(DATA FOR PROCESSING Opens)

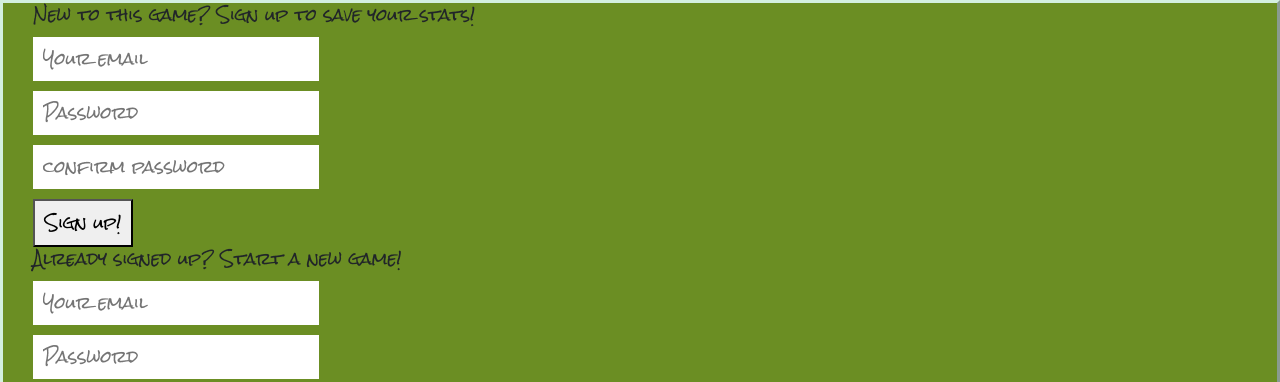
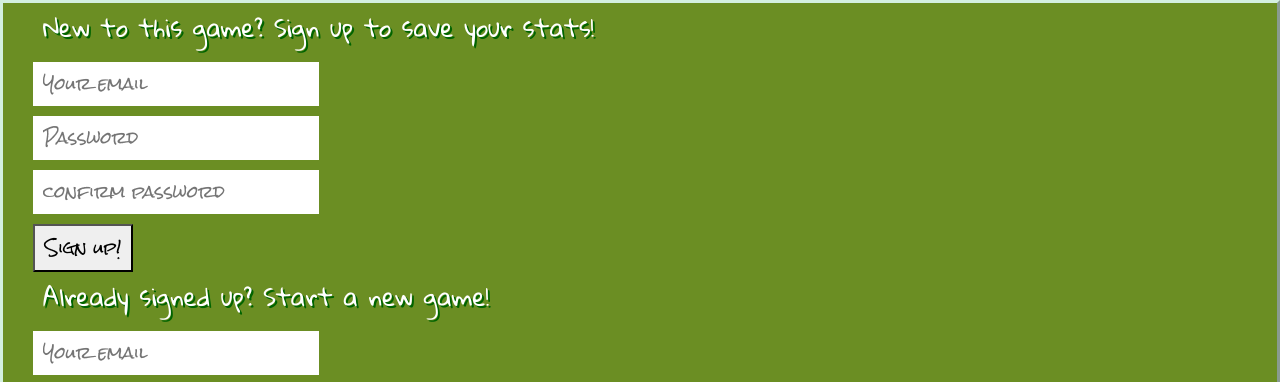
Before and after one commit to rubysattar/ticTacRona-client, a website built with webpack: page index.html in a window 1280 px wide. Shown: the top 382 px of the page. Built offline with nearby package versions, Linux system fonts and the light colour scheme; files whose address does not match are found by name.

Commit message:
auth form fields css

```diff
--- a/assets/styles/index.scss
+++ b/assets/styles/index.scss
@@ -13,16 +13,10 @@ h1 {
     text-shadow: 2px 2px #006400;
 }
 
-h2 {
+h2, h3, h4{
     font-family: 'Gloria Hallelujah', cursive, sans-serif;
     padding: 10px;
     color: white;
-    text-shadow: 2px 2px #006400;
-}
-
-h3 {
-    font-family: 'Gloria Hallelujah', cursive, sans-serif;
-    padding: 10px;
     text-shadow: 2px 2px #006400;
 }
 
@@ -43,6 +37,10 @@ main {
     // overflow: hidden;
     display: flex;
     flex-direction: row;
+    // background: url('public/tp.jpg');
+    background-size: contain;
+    background-repeat: no-repeat;
+    background-position: right;
     background-color: #6B8E23;
     font-family: 'Rock Salt', cursive, sans-serif;
     border-style: outset;
--- a/index.html
+++ b/index.html
@@ -17,20 +17,23 @@
         <div class="container-fluid auth">
           <p id="message"></p>
           <div id="unauthenticated" class="container-fluid">
-            <form id= "sign-up"> New to this game? Sign up to save your stats!
+            <form id= "sign-up">
+              <h4>New to this game? Sign up to save your stats!</h4>
               <input name="credentials[email]" type="email" placeholder= "Your email">
               <input name="credentials[password]" type="password" placeholder="Password">
               <input name="credentials[password_confirmation]" type="password" placeholder="confirm password">
               <button type="submit">Sign up!</button>
             </form>
-            <form id= "sign-in"> Already signed up? Start a new game!
+            <form id= "sign-in">
+              <h4>Already signed up? Start a new game!</h4>
               <input name="credentials[email]" type="email" placeholder= "Your email">
               <input name="credentials[password]" type="password" placeholder="Password">
               <button type="submit">Sign in!</button>
             </form>
           </div>
           <div id="authenticated" class="container-fluid">
-            <form id="change-password"> Want to change your password?
+            <form id="change-password">
+              <h4> Want to change your password?</h4>
               <input name="passwords[old]" type="password" placeholder="Old password">
               <input name="passwords[new]" type="password" placeholder="New password">
               <button type="submit">Change Password!</button>
```
Also changed, not shown: 1 other file.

(DATA FOR PROCESSING Closes)

_EXERCISE GOAL:_ Lines with "passwords": copy every one of them from the listing above.

_TASK RESULT:_
               <input name="passwords[old]" type="password" placeholder="Old password">
               <input name="passwords[new]" type="password" placeholder="New password">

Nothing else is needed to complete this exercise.